A Market Fuelled by Stimulus and Biases
20th July 2020
It should, by now, be clear that the present risk rally – that has been ongoing since the market bottomed in late-March – has been propelled by both unprecedented amounts of stimulus, and by hope that science will eventually come up trumps against the coronavirus.
Of course, the stimulus that primarily concerns investors at present is that which has come from the monetary side, via both interest rate cuts and sizeable asset purchases, creating a surge in liquidity that must go somewhere. As mentioned at length in the past, with bond yields on the floor, and other assets also offering a paltry return, there appears to be little alternative to equities for investors hunting for a solid return.
Furthermore, fiscal stimulus, particularly in the US where most adults received a $1,200 cheque from the Federal Government, has also played a major role in fuelling the stock market’s advance. Picture the situation, people away from their jobs, in quarantine due to the virus, having received ‘free money’, and having a fee-free way of accessing the market via RobinHood and other such apps. It’s a recipe for retail investors to begin punting on the market.
In some ways, therefore, we are looking at an ‘artificial market’; one that is being propelled higher not by fundamentals, but by stimulus and by biases.
It is this latter point, on biases and potentially misplaced optimism, that is another reason that the market continues to rally on almost any sliver of positive medical news. Having spent more than four months now living under restrictions on our daily lives, almost everyone longs for a return to some kind of ‘normality’. As a result, anything that can take us closer to that point fills people with hope, leading people to believe that the headlines are true, even if the actual story is not quite as optimistic as the news wires would make one believe.
This is the primary reason why any optimistic medical headlines fuel gains for risk assets, investors are naturally laser-focused on the positives, and completely ignore the negatives.
It appears, however, to be only a matter of time before reality begins to bite; potentially after the summer when fiscal cliffs loom, the presidential election race heats up, and the economic impacts of the pandemic become clearer. Chiefly, investors should be concerned about the mass unemployment and wave of insolvencies that appear to lie just around the corner.
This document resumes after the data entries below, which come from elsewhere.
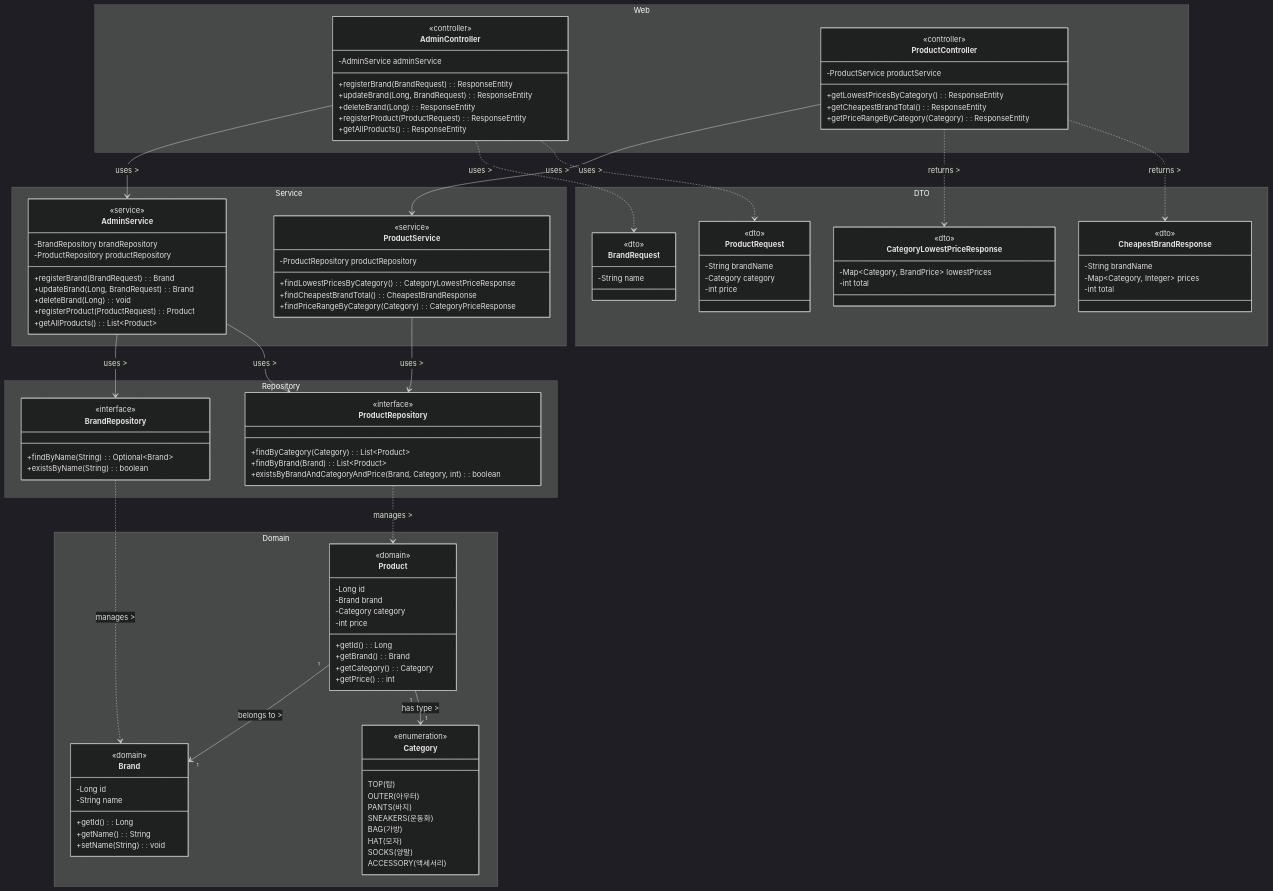
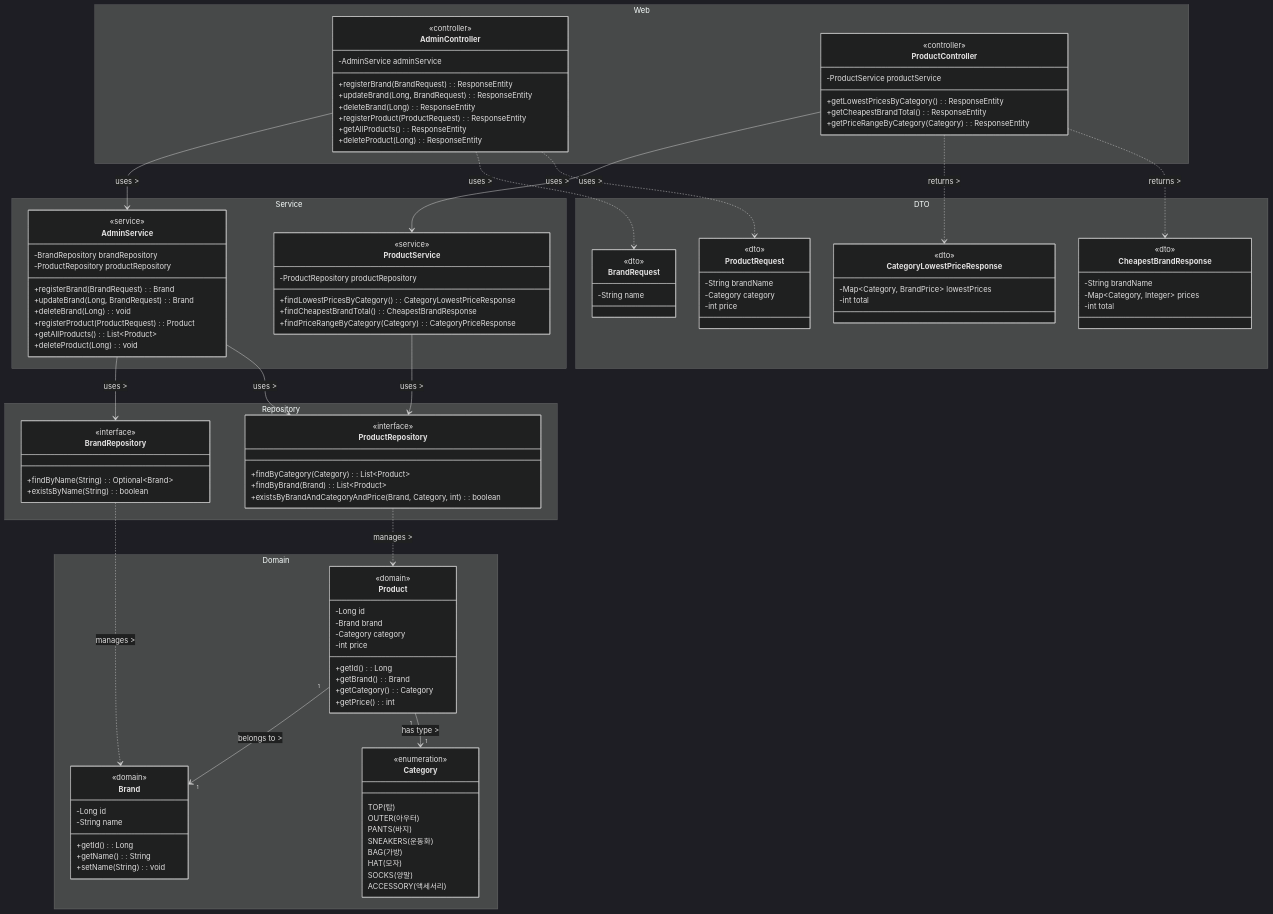
The second of 2 diagrams in README.md (yeokyeong-yoon/snap-influencer-api), drawn with Mermaid (dark theme) before and after one commit. The commit also changed other lines of this file and 7 other files, not shown here.

```diff
--- a/README.md
+++ b/README.md
@@ -138,6 +138,7 @@
             +deleteBrand(Long): ResponseEntity
             +registerProduct(ProductRequest): ResponseEntity
             +getAllProducts(): ResponseEntity
+            +deleteProduct(Long): ResponseEntity
         }
 
         class ProductController {
@@ -160,6 +161,7 @@
             +deleteBrand(Long): void
             +registerProduct(ProductRequest): Product
             +getAllProducts(): List~Product~
+            +deleteProduct(Long): void
         }
         
         class ProductService {
```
Therefore, it is important to position appropriately for such a scenario. In the medium-term, we are likely to find that defensive areas – such as tech – outperform in relation to a broader re-opening basket. Furthermore, the market is likely to begin rewarding areas that have controlled the virus, such as Europe, in comparison to those regions which have not yet brought the pandemic under control..
Michael Brown, Senior Market Analyst, Caxton FX